What Is a Courtesy Flush?
A courtesy flush means flushing the toilet while you’re still sitting on it, in order to reduce the smell. The idea is simple: the longer the, um, output sits there unflushed, the more it’s going to smell up the bathroom — for you, and for others.
Of course, the assumption by most people is that you flush the toilet when you have completely finished your bathroom business. Everything is whisked away like a distant memory. Yet some memories tend to hang around and sometimes your bathroom business takes you a little longer to complete. Instead of waiting to the end, a Courtesy Flush removes your ‘work in progress’ and takes with it some of the accumulating aroma.
The courtesy flush doesn’t 100 percent eliminate the smell, but it can help dramatically reduce it. (Of course, you should still flush again at the end!)
Sure this system will require two flushes, the Courtesy Flush, and your finishing flush, thereby using more water. But, in my opinion, reducing the unpleasant smell far outweighs the extra water usage. Plus the Courtesy Flush isn’t something you’re going to use for all bathroom visits, just the “heavy hitters.”
We also recommend these great liquid air fresheners to further reduce bathroom smells:
As grown adults, most of us use courtesy flushes if we’re in a public bathroom and don’t want to annoy stall neighbors, or if we find ourselves sitting on the throne while a guest at someone’s home. But I believe the courtesy flush is also a good thing to use at home… especially for young kids.
How To Teach Your Kids to Courtesy Flush
It may sound like a silly and awkward lesson to teach your kids to “courtesy flush” but it will be one they will benefit from — believe me. (So will their future roommates, party hosts, and significant others.) I’m not saying it will reduce all unpleasant odors either but it will cut down on their overpowering nature. No one likes to have comments made about him or her after they’ve left the bathroom, feeling self-conscious knowing someone will enter the room after them.
So the lesson for kids is simple: be courteous in the bathroom, use the Courtesy Flush.
And there are two ways you can teach your child that lesson:
- While you’re potty training them in the first place, or
- After they’ve already started using the bathroom on their own

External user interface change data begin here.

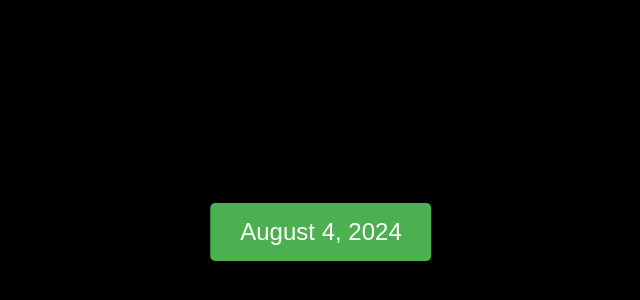
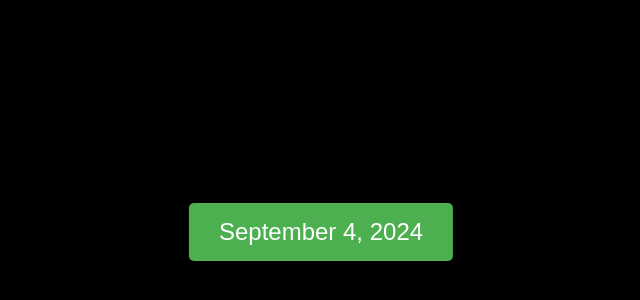
Before and after one commit to ekalee666/acaa, a plain HTML site: page index.html in a window 1280 px wide. Shown: the part 8-308 px from the top of the page, without its empty margins (319-959 px from the left). Drawn offline with nearby package versions, Linux system fonts and the light colour scheme.

Commit message:
Update index.html

```diff
--- a/index.html
+++ b/index.html
@@ -4,7 +4,7 @@
 <head>
     <meta charset="UTF-8">
     <meta name="viewport" content="width=device-width, initial-scale=1.0">
-    <title>Happy Friendship Day</title>
+    <title>ACAAA BABIII</title>
     <style>
         body {
             margin: 0;
@@ -39,7 +39,7 @@
 </head>
 
 <body>
-    <button id="date-button">August 4, 2024</button>
+    <button id="date-button">September 4, 2024</button>
     <script src="https://cdnjs.cloudflare.com/ajax/libs/three.js/r128/three.min.js"></script>
     <script src="https://cdnjs.cloudflare.com/ajax/libs/gsap/3.7.1/gsap.min.js"></script>
     <script>
@@ -57,7 +57,7 @@
 
             const loader = new THREE.FontLoader();
             loader.load('https://threejs.org/examples/fonts/helvetiker_bold.typeface.json', function (font) {
-                const textGeometry = new THREE.TextGeometry('Happy Friendship Day', {
+                const textGeometry = new THREE.TextGeometry('ACAA BABIII', {
                     font: font,
                     size: 0.5,
                     height: 0.2,
```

Of these two, the first one is way easier because it makes the courtesy flush an automatic part of the “number two” experience; they’ll do it without even thinking about it. But either way can work.
#1 Teaching the courtesy flush during potty-training:
- Once your child has graduated to sitting on the real toilet, teach the courtesy flush as one of the basic steps of “going” — just like putting the seat down before sitting, or flushing at the end.
- Make a simple “two flush rule” — this is easy for any child to follow.
- You may not even have to explain the reason for the courtesy flush. Your child is learning a lot, so focus on their confidence in using the toilet, and leave the “smell” explanations for later.
- Obviously, your child only needs to use the courtesy flush for a number two. But if they do it when they pee as well, that’s fine for now.
#2 Teaching the courtesy flush later on:
- To teach the courtesy flush, later on, you will need to need to explain the reason for it. It’s okay to talk about how everybody can be a little smelly in the bathroom.
- Frame the courtesy flush as something you do to be kind to other people, or because you love the other people in your family. Younger children especially will often care more about this than the “functional” part about creating less smell.
- If your child is older and learning to read (or has already learned), hang up a cute reminder sign where they will see it. The ideal sign is at child-eye-level, posted opposite the toilet. (No one will notice a sign above the toilet when they are sitting down!)
It’s good to use a lot of positive reinforcement with older children since you’re basically “retraining” them. Ask them if they did the extra flush, and if so, tell them how considerate they are and how much you appreciate it.
How do you deal with bathroom smells in your home?
How do you cut down on bathroom aromas? Is the term Courtesy Flush new to you? Have you ever had to teach an awkward parenting lesson in your family?